■ WORK TASK
Print all the records below exactly as they stand, but leave out the pictures.

■ SOURCE INFORMATION
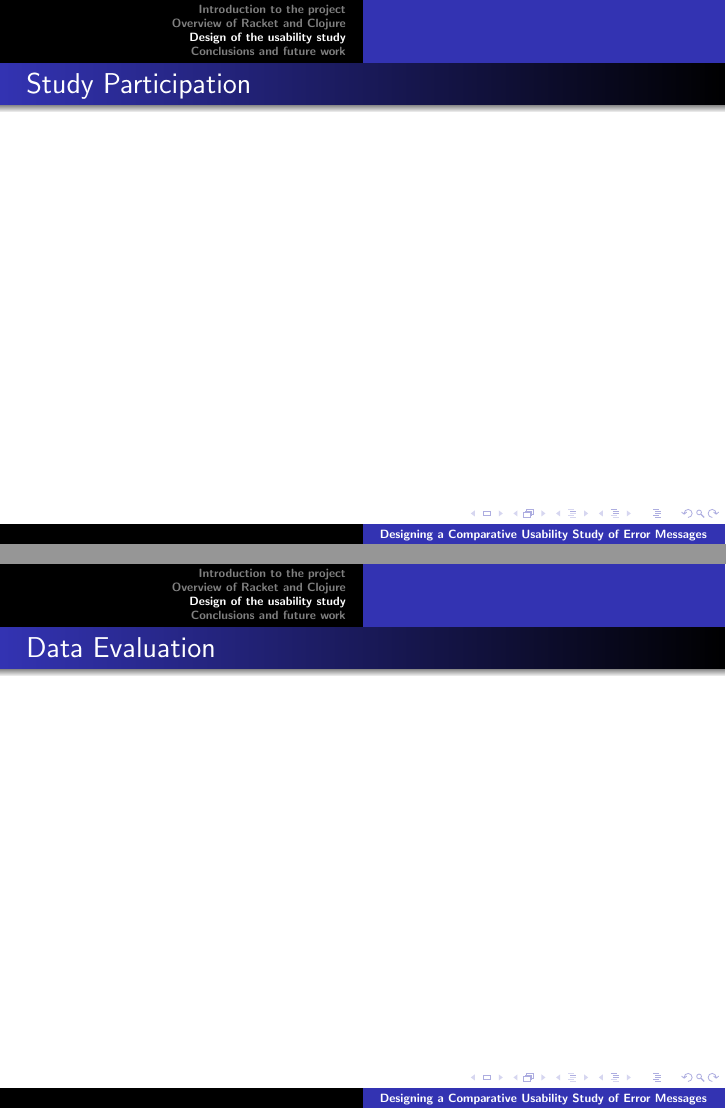
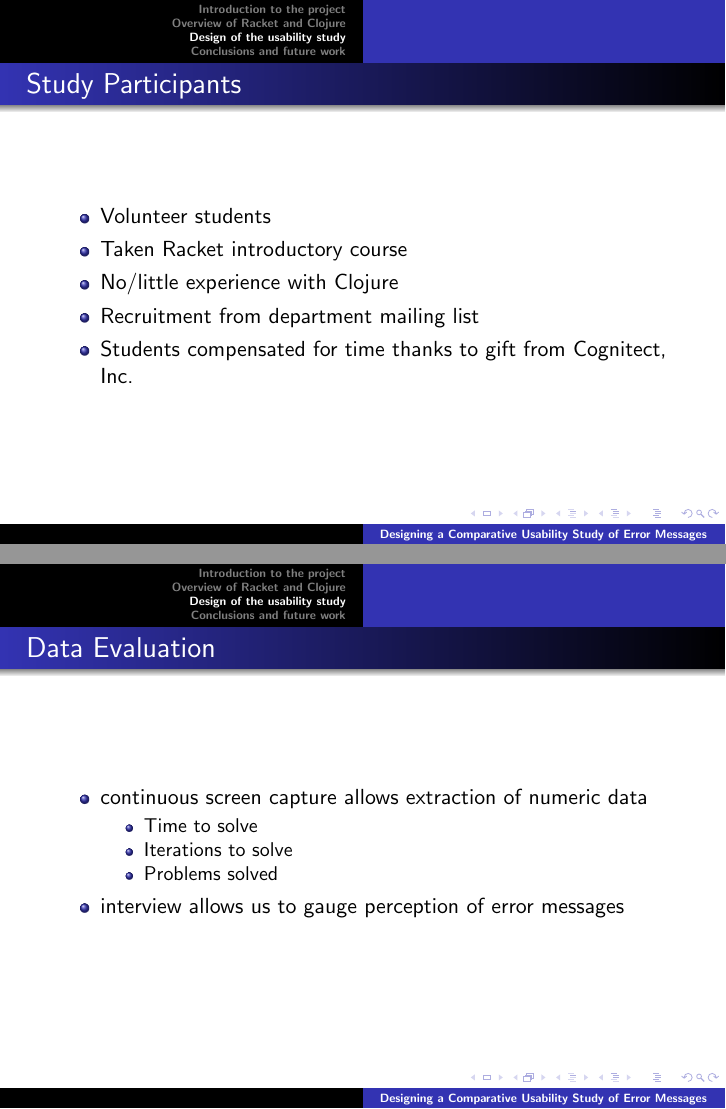
Before and after one commit to Clojure-Intro-Course/mics2016, LaTeX slides (mics2016talk/mics2016talk.tex): pages 9 and 10 of 18, joined at a grey line. Compiled offline with pdfLaTeX.

Commit message:
More slides

```diff
--- a/mics2016talk/mics2016talk.tex
+++ b/mics2016talk/mics2016talk.tex
@@ -153,11 +152,27 @@ April 23, 2016\par}
 \end{frame}
 
 \begin{frame}
-\frametitle{Study Participation}
+\frametitle{Study Participants}
+	\begin{itemize}
+		\item Volunteer students
+		\item Taken Racket introductory course
+		\item No/little experience with Clojure
+		\item Recruitment from department mailing list
+		\item Students compensated for time thanks to gift from Cognitect, Inc.
+	\end{itemize}
 \end{frame}
 
 \begin{frame}
 \frametitle{Data Evaluation}
+	\begin{itemize}
+		\item continuous screen capture allows extraction of numeric data
+			\begin{itemize}
+				\item Time to solve
+				\item Iterations to solve
+				\item Problems solved
+			\end{itemize}
+		\item interview allows us to gauge perception of error messages
+	\end{itemize}
 \end{frame}
 
 
```
Also changed, not shown: mics2016talk/mics2016talk.tex (23 more changed lines).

■ TASK RESULT
Before and after one commit to Clojure-Intro-Course/mics2016, LaTeX slides (mics2016talk/mics2016talk.tex): pages 9 and 10 of 18, joined at a grey line. Compiled offline with pdfLaTeX.

Commit message:
More slides

```diff
--- a/mics2016talk/mics2016talk.tex
+++ b/mics2016talk/mics2016talk.tex
@@ -153,11 +152,27 @@ April 23, 2016\par}
 \end{frame}
 
 \begin{frame}
-\frametitle{Study Participation}
+\frametitle{Study Participants}
+	\begin{itemize}
+		\item Volunteer students
+		\item Taken Racket introductory course
+		\item No/little experience with Clojure
+		\item Recruitment from department mailing list
+		\item Students compensated for time thanks to gift from Cognitect, Inc.
+	\end{itemize}
 \end{frame}
 
 \begin{frame}
 \frametitle{Data Evaluation}
+	\begin{itemize}
+		\item continuous screen capture allows extraction of numeric data
+			\begin{itemize}
+				\item Time to solve
+				\item Iterations to solve
+				\item Problems solved
+			\end{itemize}
+		\item interview allows us to gauge perception of error messages
+	\end{itemize}
 \end{frame}
 
 
```
Also changed, not shown: mics2016talk/mics2016talk.tex (23 more changed lines).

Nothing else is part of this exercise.